(Source data)

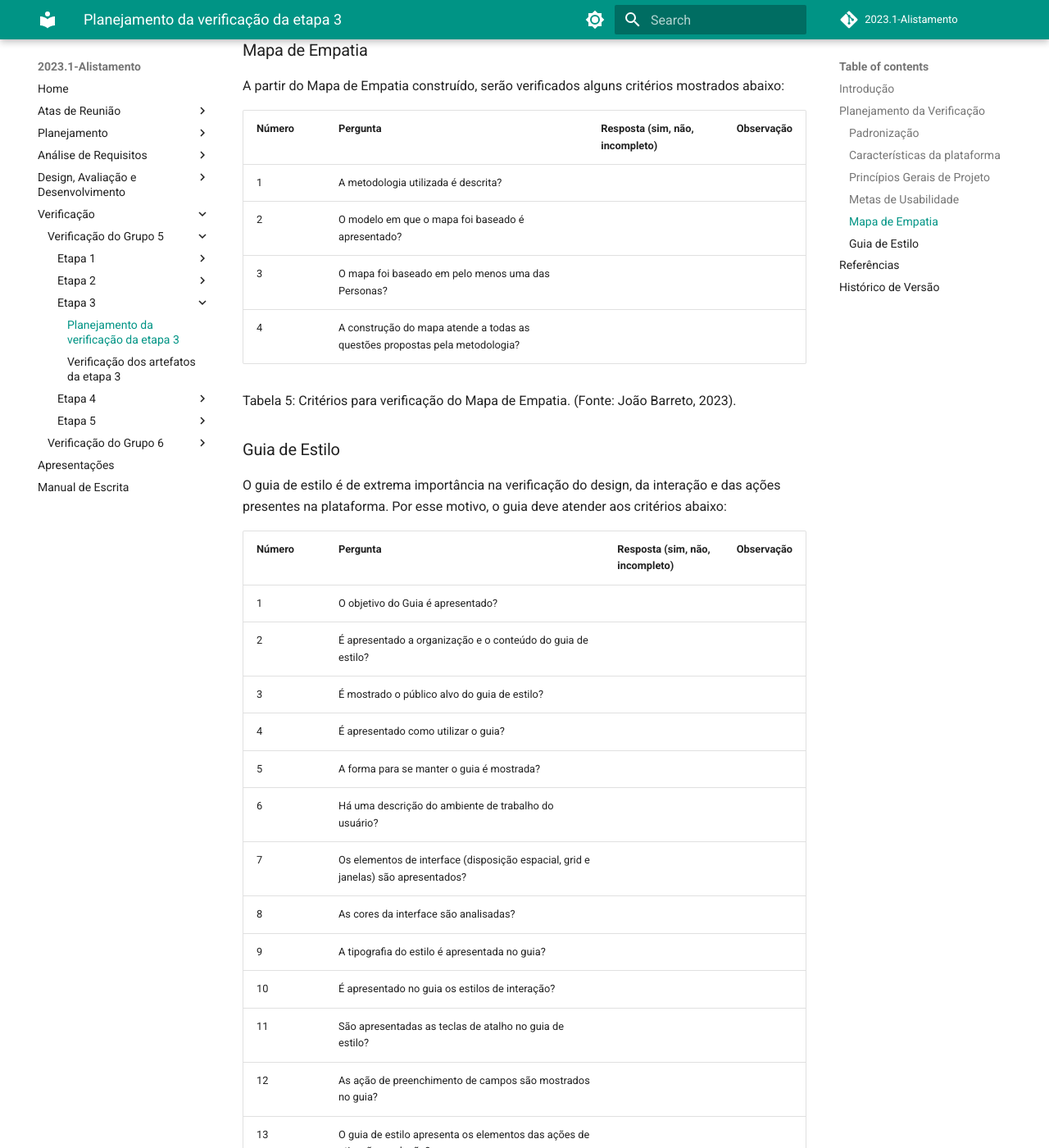
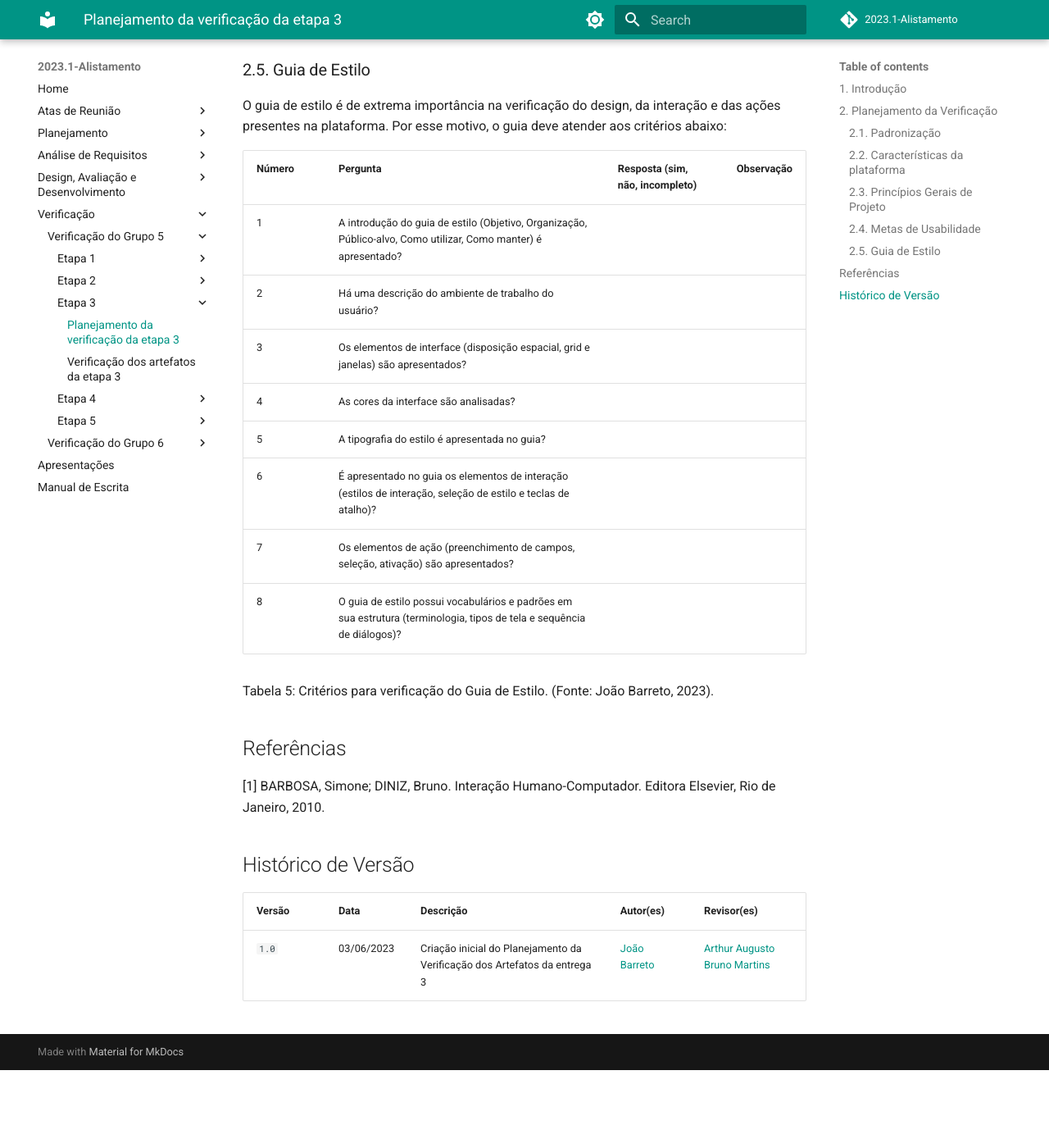
Before and after one commit to Interacao-Humano-Computador/2023.1-Alistamento, an MkDocs documentation site: the page built from docs/verificacao/verificacao_5/etapa3/planejamento3.md, in a window 1280 px wide and 1400 px high, scrolled down 3655 px. Shown: the whole window at 82% size. Built offline with MkDocs 1.6.1 and Material for MkDocs 9.7.7, drawn with Linux system fonts in a browser that asks for light colours; comment, search, counter and statistics services are not loaded; after the commit the page ends 4960 px from its top, so only the background shows below that; some of the changed text lies outside the part shown.

Commit message:
Verificações do Guia de estilo realizadas + correção de bugs

```diff
--- a/docs/verificacao/verificacao_5/etapa3/planejamento3.md
+++ b/docs/verificacao/verificacao_5/etapa3/planejamento3.md
@@ -1,119 +1,101 @@
-## Introdução
+# Verificação dos artefatos da entrega 3
+## 1. Introdução
 
-Nesta etapa serão verificados os artefatos produzidos pelo grupo 6 para a entrega 3 da disciplina de Interação Humano-Computador. Dessa forma, esta etapa tem como objetivo verificar a conformidade daquilo que foi produzido com o que é proposto pela disciplina de IHC e se estes artefatos foram padronizados [1]. O objeto de estudo do grupo é o site do DETRAN de Goiás (DETRAN GO).
+Nesta etapa serão verificados os artefatos produzidos para entrega 3 da disciplina de Interação Humano-Computador. Dessa forma, esta etapa tem como objetivo verificar a conformidade daquilo que foi produzido com o que é proposto pela disciplina de IHC e se estes artefatos foram padronizados [1].
 
 Os artefatos produzidos pelo grupo para a entrega 3 são:
 
-+ Características da Plataforma
-+ Princípios Gerais do Projeto
-+ Metas de Usabilidade
-+ Mapa de Empatia
-+ Guia de Estilo
++ Características da Plataforma;
++ Princípios Gerais do Projeto;
++ Metas de Usabilidade;
++ Guia de Estilo.
 
+Antes de partir para os artefatos em si, será verificada a padronização deles.
+## 2. Planejamento da Verificação
 
-
-## Planejamento da Verificação
-
-### Padronização
+### 2.1. Padronização
 
 Para a verificação dos artefatos produzidos, serão utilizadas uma série de perguntas, com o intuito de verificar a padronização e a consistência do que foi entregue. Assim, essas perguntas serão respondidas de maneira objetiva, como se fosse uma lista de checagem. As perguntas a serem respondidas são:
 
 |Número| Pergunta | Resposta (sim, não, incompleto) | Observação
 |----| ----- | ---- | ----
-| 1 |   Todas as páginas e imagens possuem referência? | |
-| 2 |	As referências seguem um padrão? 		| |
-| 3 |	As imagens possuem legenda e fonte? | |
-| 4 |	Existem links para referenciar outros artefatos? | |
-| 5 |	Existe uma introdução para cada artefato? 	| |
-| 6 |   Há uma tabela de versionamento padronizado em cada artefato? | |
-| 7 |	O vídeo da apresentação está na categoria "não listado" do youtube? 		| |
-| 8 |	O cronograma desta etapa possui datas de início e fim? 		| |
-| 9 |	Todos os artefatos construídos possuem revisores? 		| |
-| 10 |	Há uma ata de reunião criada para a etapa 3? | |
+| 1 |   Todas as páginas e imagens possuem referência? |  |
+| 2 |	As referências seguem um padrão? 		|  |
+| 3 |	As imagens possuem legenda e fonte? |   |
+| 4 |	Existem links para referenciar outros artefatos? |   |
+| 5 |	Existe uma introdução para cada artefato? 	|  |
+| 6 |   Há uma tabela de versionamento padronizado em cada artefato? |  |
+| 7 |	O vídeo da apresentação está na categoria "não listado" do youtube? 		|  |
+| 8 |	O cronograma desta etapa possui datas de início e fim? 		|  |
+| 9 |	Todos os artefatos construídos possuem revisores? 		|   |
+| 10 |	Há uma ata de reunião criada para a etapa 3? |  |
 
 Tabela 1: Critérios para verificação da Padronização na etapa 3. (Fonte: João Barreto, 2023).
-### Características da plataforma
+### 2.2. Características da plataforma
 
 Para a realização da verificação das características da plataforma, foram levantadas as seguintes questões a partir do site do DETRAN-GO:
 
 |Número| Pergunta | Resposta (sim, não, incompleto) | Observação
 |----| ----- | ---- | ----
-| 1 | É mostrado que o site possui ou não acessibilidade? | |
+| 1 | É mostrado que o site possui ou não acessibilidade? |  |
 | 2 | São apresentadas em quais plataformas web o site funciona? | |
-| 3 | É falado sobre a responsividade da página? | |
-| 4 | São apresentadas todas as funcionalidades do site? | |
+| 3 | É falado sobre a responsividade da página? |  |
+| 4 | São apresentadas todas as funcionalidades do site? |  | Todas as funcionalidades são listadas
 | 5 | É verificado se o site oferece ou não um aplicativo mobile? | |
-| 6 | São analisadas as limitações da página? | |
-| 7 | Dentro das limitações, são analisadas as funcionalidades? | |
+| 6 | São analisadas as limitações da página? |  |
 
 Tabela 2: Critérios para verificação das Características da Plataforma. (Fonte: João Barreto, 2023).
-### Princípios Gerais de Projeto
+### 2.3. Princípios Gerais de Projeto
 
 Neste tópico será planejado a verificação dos princípios gerais do projeto, a partir das perguntas abaixo:
 
 |Número| Pergunta | Resposta (sim, não, incompleto) | Observação
 |----| ----- | ---- | ----
-| 1 |   São mostrados os princípios gerais que serão utilizados no processo? | |
-| 2 |	Os princípio gerais são aplicados no projeto em questão? | |
-| 3 |	O princípio "Correspondência com as expectativas dos usuários" está presente na plataforma? 	 | |
-| 4 |	O princípio "Simplicidade nas estruturas das tarefas" está presente na plataforma? 		 | |
-| 5 |	O princípio "Equilíbrio entre controle e liberdade do usuário" está presente na plataforma? 	 | |
-| 6 |	O princípio "Consistência e padronização" está presente na plataforma? 		 | |
-| 7 |	O princípio "Promoção da eficiência do usuário" está presente na plataforma? 	 | |
-| 8 |	O princípio "Antecipação das necessidades do usuário" está presente na plataforma? 	 | |
-| 9 |	O princípio "Visibilidade e reconhecimento" está presente na plataforma? 		 | |
-| 10 |	O princípio "Conteúdo relevante e expressão adequada" está presente na plataforma? 	 | |
-| 11 |	O princípio "Projeto para erros" está presente na plataforma? 	 | |
+| 1 |   São mostrados os princípios gerais que serão utilizados no processo? |  |
+| 2 |	Os princípio gerais são aplicados no projeto em questão? | Sim|
+| 3 |	O princípio "Correspondência com as expectativas dos usuários" está presente na plataforma? 	 |  |
+| 4 |	O princípio "Simplicidade nas estruturas das tarefas" está presente na plataforma? 		 |  |
+| 5 |	O princípio "Equilíbrio entre controle e liberdade do usuário" está presente na plataforma? 	 |  |
+| 6 |	O princípio "Consistência e padronização" está presente na plataforma? 		 |  |
+| 7 |	O princípio "Promoção da eficiência do usuário" está presente na plataforma? 	 |  |
+| 8 |	O princípio "Antecipação das necessidades do usuário" está presente na plataforma? 	 |  |
+| 9 |	O princípio "Visibilidade e reconhecimento" está presente na plataforma? 		 |  |
+| 10 |	O princípio "Conteúdo relevante e expressão adequada" está presente na plataforma? 	 |  |
+| 11 |	O princípio "Projeto para erros" está presente na plataforma? 	 |  |
 
 Tabela 3: Critérios para verificação dos Princípios Gerais do Projeto. (Fonte: João Barreto, 2023).
 
-### Metas de Usabilidade
+### 2.4. Metas de Usabilidade
 
 Com base nas metas de usabilidade propostas pela disciplina de Interação Humano-Computador, devem ser verificados os seguintes critérios:
 
 |Número| Pergunta | Resposta (sim, não, incompleto) | Observação
 |----| ----- | ---- | ----
-| 1 | É mostrado quais metas de usabilidade foram utilizadas? | |
-| 2 | As metas de usabilidade são explicadas? | |
-| 3 | As metas utilizadas são aplicadas ao contexto do site avaliado? | |
+| 1 | É mostrado quais metas de usabilidade foram utilizadas? |  |
+| 2 | As metas de usabilidade são explicadas? |  |
+| 3 | As metas utilizadas são aplicadas ao contexto do site avaliado? |  |
+| 4 | É mencionada a razão para a escolha das metas? | |
+
 
 Tabela 4: Critérios para verificação das Metas de Usabilidade. (Fonte: João Barreto, 2023).
 
 
-### Mapa de Empatia
-
-A partir do Mapa de Empatia construído, serão verificados alguns critérios mostrados abaixo:
-
-|Número| Pergunta | Resposta (sim, não, incompleto) | Observação
-|----| ----- | ---- | ----
-| 1 | A metodologia utilizada é descrita? | |
-| 2 | O modelo em que o mapa foi baseado é apresentado? | |
-| 3 | O mapa foi baseado em pelo menos uma das Personas? | |
-| 4 | A construção do mapa atende a todas as questões propostas pela metodologia? | |
-
-Tabela 5: Critérios para verificação do Mapa de Empatia. (Fonte: João Barreto, 2023).
-### Guia de Estilo
+### 2.5. Guia de Estilo
 
 O guia de estilo é de extrema importância na verificação do design, da interação e das ações presentes na plataforma. Por esse motivo, o guia deve atender aos critérios abaixo:
 
 |Número| Pergunta | Resposta (sim, não, incompleto) | Observação
 |--| ----- | ---- | ----
-| 1 | O objetivo do Guia é apresentado? | |
-| 2 | É apresentado a organização e o conteúdo do guia de estilo? | |
-| 3 | É mostrado o público alvo do guia de estilo? | |
-| 4 | É apresentado como utilizar o guia? | |
-| 5 | A forma para se manter o guia é mostrada? | |
-| 6 | Há uma descrição do ambiente de trabalho do usuário? | |
-| 7 | Os elementos de interface (disposição espacial, grid e janelas) são apresentados? | |
-| 8 | As cores da interface são analisadas? | |
-| 9 | A tipografia do estilo é apresentada no guia? | |
-| 10 | É apresentado no guia os estilos de interação? | |
-| 11 | São apresentadas as teclas de atalho no guia de estilo? | |
-| 12 | As ação de preenchimento de campos são mostrados no guia? | |
-| 13 | O guia de estilo apresenta os elementos das ações de ativação e seleção? | |
-| 7 | O guia de estilo possui vocabulários e padrões em sua estrutura (terminologia, tipos de tela e sequência de diálogos)? | |
+| 1 | A introdução do guia de estilo (Objetivo, Organização, Público-alvo, Como utilizar, Como manter) é apresentado? |  |
+| 2 | Há uma descrição do ambiente de trabalho do usuário? |  |
+| 3 | Os elementos de interface (disposição espacial, grid e janelas) são apresentados? |   |
+| 4 | As cores da interface são analisadas? |  |
+| 5 | A tipografia do estilo é apresentada no guia? |  |
+| 6 | É apresentado no guia os elementos de interação (estilos de interação, seleção de estilo e teclas de atalho)? | |
+| 7 | Os elementos de ação (preenchimento de campos, seleção, ativação) são apresentados? |  |
+| 8 | O guia de estilo possui vocabulários e padrões em sua estrutura (terminologia, tipos de tela e sequência de diálogos)? |   |
 
-Tabela 6: Critérios para verificação do Guia de Estilo. (Fonte: João Barreto, 2023).
+Tabela 5: Critérios para verificação do Guia de Estilo. (Fonte: João Barreto, 2023).
 ## Referências
 
 [1] BARBOSA, Simone; DINIZ, Bruno. Interação Humano-Computador. Editora Elsevier, Rio de Janeiro, 2010.
@@ -123,4 +105,4 @@
 
 | Versão | Data | Descrição | Autor(es) | Revisor(es) |
 | --- | --- | --- | --- | --- |
-|  `1.0`   | 03/06/2023 | Criação inicial do Planejamento da Verificação dos Artefatos da entrega 3 feita pelo Grupo 6 | [João Barreto](https://github.com/JoaoBarreto03) | [Arthur Augusto](https://github.com/arthur-augusto)  [Bruno Martins](https://github.com/gitbmvb)|
+|  `1.0`   | 03/06/2023 | Criação inicial do Planejamento da Verificação dos Artefatos da entrega 3| [João Barreto](https://github.com/JoaoBarreto03) | [Arthur Augusto](https://github.com/arthur-augusto)  [Bruno Martins](https://github.com/gitbmvb)|
```
Also changed, not shown: docs/analise_requisitos/caracteristicas.md (+14 -11 lines), docs/analise_requisitos/guia_estilo.md (+28 -5 lines), docs/analise_requisitos/metas_usabilidade.md (+7 -7 lines), docs/analise_requisitos/principios_gerais.md (+10 -10 lines), docs/verificacao/verificacao_5/etapa3/verificacao3.md (+9 -8 lines).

**Activity:** Find and copy each line of the data where "apresentação" is present.

**Solution to this task:**
-| 7 |	O vídeo da apresentação está na categoria "não listado" do youtube? 		| |
+| 7 |	O vídeo da apresentação está na categoria "não listado" do youtube? 		|  |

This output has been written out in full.